Work order: Some lines below may hold the string "setVisitedNodes". Count them and give only the total.

[Start of section]

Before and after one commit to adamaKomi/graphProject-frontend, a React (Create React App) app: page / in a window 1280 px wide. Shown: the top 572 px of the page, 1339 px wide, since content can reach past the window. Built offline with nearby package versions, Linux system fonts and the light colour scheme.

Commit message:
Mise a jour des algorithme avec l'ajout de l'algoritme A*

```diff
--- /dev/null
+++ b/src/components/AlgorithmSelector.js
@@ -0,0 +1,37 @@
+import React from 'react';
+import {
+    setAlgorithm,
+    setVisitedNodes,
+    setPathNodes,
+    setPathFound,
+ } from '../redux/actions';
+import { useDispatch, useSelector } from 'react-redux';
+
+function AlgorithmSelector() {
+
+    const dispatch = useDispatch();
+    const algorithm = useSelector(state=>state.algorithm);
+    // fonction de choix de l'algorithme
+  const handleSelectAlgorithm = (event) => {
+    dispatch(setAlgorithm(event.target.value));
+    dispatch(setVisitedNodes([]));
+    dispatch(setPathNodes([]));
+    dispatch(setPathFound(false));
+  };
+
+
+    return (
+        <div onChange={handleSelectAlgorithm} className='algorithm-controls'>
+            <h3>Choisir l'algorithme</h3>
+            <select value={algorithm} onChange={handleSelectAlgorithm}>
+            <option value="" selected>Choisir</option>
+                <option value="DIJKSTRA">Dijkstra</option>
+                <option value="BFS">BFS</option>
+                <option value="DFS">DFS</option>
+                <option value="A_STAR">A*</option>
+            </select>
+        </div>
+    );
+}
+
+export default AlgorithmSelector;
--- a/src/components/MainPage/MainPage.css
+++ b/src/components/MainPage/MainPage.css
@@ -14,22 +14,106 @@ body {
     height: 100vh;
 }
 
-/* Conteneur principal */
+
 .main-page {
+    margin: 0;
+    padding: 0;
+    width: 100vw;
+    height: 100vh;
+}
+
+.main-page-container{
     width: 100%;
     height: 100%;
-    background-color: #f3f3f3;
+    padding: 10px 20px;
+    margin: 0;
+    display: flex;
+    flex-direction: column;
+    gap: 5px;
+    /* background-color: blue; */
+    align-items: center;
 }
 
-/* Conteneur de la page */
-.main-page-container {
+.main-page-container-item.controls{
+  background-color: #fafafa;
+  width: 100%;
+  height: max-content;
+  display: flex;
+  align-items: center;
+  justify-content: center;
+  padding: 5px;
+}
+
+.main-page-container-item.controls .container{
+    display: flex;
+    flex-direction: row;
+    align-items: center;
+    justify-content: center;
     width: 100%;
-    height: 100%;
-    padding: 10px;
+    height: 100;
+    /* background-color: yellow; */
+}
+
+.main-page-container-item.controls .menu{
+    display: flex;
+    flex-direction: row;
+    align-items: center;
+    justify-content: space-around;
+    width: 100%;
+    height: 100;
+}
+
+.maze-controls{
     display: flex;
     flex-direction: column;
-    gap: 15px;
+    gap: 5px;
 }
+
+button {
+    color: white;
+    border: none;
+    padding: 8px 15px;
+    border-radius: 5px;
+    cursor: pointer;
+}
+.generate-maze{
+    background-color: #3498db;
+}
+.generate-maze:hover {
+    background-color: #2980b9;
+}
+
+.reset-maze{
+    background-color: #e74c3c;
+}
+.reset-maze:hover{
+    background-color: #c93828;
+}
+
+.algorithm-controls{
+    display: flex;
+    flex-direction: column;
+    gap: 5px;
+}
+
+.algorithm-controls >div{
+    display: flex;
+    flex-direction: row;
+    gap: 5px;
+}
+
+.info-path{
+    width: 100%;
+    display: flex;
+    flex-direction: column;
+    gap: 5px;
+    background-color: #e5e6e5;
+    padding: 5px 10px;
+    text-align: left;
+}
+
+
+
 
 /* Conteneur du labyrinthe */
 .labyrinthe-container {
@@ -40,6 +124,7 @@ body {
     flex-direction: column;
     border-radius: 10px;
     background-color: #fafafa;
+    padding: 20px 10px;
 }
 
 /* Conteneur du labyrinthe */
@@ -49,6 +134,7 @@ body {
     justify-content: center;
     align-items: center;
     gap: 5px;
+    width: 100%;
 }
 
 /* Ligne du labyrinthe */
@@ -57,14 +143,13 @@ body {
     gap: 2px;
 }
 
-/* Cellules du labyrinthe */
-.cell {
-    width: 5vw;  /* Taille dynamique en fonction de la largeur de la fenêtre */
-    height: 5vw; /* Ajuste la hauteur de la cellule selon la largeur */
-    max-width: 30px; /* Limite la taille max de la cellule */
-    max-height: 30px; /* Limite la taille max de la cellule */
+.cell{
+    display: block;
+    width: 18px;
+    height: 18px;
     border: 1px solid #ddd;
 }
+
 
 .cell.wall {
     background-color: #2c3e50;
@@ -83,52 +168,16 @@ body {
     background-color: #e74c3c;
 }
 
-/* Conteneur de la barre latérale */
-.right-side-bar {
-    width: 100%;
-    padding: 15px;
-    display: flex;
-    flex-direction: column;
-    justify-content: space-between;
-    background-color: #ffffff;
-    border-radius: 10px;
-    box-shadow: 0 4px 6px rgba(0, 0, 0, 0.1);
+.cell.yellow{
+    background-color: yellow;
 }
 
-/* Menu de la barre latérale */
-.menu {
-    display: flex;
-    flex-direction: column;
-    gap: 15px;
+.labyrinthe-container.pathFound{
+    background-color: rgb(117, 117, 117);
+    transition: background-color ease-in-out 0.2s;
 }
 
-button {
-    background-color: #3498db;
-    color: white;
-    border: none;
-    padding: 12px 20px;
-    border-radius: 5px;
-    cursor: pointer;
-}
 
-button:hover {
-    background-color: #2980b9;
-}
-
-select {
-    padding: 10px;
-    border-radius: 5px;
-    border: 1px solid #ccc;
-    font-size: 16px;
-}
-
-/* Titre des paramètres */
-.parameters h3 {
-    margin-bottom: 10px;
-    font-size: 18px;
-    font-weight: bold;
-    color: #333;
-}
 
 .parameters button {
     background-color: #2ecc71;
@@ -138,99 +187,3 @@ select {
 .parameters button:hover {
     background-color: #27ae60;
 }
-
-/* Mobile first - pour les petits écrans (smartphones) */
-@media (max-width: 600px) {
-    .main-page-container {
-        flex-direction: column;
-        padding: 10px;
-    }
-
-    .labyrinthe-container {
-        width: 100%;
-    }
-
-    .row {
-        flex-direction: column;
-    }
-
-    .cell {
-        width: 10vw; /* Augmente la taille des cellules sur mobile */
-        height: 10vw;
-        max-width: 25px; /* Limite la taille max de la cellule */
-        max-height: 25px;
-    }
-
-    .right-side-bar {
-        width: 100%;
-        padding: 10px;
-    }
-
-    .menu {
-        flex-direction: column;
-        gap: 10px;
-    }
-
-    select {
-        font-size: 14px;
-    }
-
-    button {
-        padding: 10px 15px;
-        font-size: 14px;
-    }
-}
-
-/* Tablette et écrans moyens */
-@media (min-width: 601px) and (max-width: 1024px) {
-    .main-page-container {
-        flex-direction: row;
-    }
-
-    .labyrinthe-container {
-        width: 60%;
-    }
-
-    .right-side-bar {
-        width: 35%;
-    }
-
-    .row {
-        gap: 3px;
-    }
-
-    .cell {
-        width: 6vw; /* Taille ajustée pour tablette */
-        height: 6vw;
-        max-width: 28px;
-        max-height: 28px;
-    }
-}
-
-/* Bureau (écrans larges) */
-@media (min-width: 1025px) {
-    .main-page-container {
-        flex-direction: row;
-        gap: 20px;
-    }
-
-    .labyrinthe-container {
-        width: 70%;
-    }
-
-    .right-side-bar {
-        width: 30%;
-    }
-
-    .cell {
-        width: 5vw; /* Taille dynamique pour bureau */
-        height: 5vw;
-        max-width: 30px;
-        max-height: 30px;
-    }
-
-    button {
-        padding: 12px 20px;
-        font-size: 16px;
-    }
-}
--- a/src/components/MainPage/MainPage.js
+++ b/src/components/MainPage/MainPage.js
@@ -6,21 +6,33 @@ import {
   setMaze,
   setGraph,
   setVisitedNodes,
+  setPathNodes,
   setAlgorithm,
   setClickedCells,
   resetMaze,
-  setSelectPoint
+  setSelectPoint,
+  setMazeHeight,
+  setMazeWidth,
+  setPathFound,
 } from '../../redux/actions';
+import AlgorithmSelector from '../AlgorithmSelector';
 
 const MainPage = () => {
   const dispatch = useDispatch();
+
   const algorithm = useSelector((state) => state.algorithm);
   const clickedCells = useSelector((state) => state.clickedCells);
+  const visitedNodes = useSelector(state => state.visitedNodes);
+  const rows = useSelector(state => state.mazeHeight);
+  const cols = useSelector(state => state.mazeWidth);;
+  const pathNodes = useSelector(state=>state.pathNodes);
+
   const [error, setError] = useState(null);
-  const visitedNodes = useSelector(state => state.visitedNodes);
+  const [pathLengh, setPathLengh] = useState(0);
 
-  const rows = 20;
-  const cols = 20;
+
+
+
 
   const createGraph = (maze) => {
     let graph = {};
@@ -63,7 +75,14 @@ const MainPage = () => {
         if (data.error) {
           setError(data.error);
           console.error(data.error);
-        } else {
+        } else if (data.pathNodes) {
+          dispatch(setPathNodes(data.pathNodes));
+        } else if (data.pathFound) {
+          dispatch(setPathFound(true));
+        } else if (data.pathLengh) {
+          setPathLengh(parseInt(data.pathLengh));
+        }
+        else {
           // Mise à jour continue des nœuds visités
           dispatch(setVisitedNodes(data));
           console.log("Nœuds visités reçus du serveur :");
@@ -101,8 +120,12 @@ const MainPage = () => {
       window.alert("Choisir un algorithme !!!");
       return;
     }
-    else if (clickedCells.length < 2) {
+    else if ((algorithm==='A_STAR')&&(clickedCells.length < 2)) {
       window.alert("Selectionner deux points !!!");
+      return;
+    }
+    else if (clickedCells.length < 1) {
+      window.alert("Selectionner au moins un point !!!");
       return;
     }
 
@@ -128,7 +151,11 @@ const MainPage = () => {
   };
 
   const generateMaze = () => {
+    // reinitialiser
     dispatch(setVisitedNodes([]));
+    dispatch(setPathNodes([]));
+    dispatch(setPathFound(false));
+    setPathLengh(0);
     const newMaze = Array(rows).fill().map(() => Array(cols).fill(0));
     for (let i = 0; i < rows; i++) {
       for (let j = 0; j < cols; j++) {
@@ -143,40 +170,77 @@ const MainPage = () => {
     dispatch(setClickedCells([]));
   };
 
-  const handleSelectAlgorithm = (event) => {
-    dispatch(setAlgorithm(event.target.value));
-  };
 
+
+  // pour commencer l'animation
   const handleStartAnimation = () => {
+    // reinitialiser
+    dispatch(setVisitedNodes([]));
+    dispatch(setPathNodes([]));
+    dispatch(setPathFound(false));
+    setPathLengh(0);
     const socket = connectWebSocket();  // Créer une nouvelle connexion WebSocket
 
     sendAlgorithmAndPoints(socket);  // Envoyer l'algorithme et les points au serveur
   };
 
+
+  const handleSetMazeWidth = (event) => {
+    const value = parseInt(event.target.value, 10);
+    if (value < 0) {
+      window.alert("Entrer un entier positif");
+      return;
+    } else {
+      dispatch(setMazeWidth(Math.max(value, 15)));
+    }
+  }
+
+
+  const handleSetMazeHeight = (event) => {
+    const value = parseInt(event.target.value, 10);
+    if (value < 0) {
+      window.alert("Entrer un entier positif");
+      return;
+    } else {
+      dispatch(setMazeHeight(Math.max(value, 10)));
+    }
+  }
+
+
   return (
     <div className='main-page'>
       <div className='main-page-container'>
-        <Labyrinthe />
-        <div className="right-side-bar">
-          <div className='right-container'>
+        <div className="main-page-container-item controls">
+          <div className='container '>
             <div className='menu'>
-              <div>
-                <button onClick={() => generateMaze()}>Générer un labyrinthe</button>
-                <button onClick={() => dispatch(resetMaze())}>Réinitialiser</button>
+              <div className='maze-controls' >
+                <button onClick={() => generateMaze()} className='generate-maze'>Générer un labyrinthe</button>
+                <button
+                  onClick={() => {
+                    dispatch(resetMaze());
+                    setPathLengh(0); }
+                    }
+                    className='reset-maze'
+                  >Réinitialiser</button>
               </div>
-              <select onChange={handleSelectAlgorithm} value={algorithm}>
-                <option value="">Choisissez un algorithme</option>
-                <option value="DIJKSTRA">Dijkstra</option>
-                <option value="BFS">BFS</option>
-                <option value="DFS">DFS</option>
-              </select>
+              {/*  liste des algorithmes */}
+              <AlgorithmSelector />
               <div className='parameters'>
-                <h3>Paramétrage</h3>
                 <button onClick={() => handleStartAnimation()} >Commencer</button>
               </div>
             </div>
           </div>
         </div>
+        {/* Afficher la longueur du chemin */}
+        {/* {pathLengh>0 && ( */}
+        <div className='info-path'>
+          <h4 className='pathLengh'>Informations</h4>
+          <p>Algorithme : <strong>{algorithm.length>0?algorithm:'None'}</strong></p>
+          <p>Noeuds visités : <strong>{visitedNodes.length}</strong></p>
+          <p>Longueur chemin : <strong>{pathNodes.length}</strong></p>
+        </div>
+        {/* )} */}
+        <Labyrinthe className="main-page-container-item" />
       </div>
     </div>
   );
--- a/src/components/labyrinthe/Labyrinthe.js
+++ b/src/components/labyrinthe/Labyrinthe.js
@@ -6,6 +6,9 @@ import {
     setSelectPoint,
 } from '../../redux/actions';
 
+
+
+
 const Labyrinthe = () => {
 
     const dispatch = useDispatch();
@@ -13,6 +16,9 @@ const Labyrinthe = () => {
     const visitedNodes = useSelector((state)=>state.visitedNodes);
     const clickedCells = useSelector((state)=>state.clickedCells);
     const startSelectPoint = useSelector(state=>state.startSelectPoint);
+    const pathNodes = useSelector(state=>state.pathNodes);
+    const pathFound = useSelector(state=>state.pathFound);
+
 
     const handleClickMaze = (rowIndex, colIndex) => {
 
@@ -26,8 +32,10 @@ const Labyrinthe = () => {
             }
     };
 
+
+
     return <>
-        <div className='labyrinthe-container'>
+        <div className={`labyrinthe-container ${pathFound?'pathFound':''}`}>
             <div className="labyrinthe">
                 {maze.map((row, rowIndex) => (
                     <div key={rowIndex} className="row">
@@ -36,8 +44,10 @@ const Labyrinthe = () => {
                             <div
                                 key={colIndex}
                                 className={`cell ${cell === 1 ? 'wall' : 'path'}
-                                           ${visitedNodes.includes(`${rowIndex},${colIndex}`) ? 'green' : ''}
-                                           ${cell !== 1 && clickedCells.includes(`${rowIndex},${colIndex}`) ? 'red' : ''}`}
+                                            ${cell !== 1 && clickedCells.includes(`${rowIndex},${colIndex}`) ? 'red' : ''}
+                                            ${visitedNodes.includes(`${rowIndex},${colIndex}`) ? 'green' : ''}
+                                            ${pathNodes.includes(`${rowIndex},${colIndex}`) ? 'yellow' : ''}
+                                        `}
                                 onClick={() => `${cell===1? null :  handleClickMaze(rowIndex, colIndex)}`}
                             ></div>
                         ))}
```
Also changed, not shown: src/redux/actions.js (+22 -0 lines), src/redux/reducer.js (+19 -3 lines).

[End of section]

Finished task: 6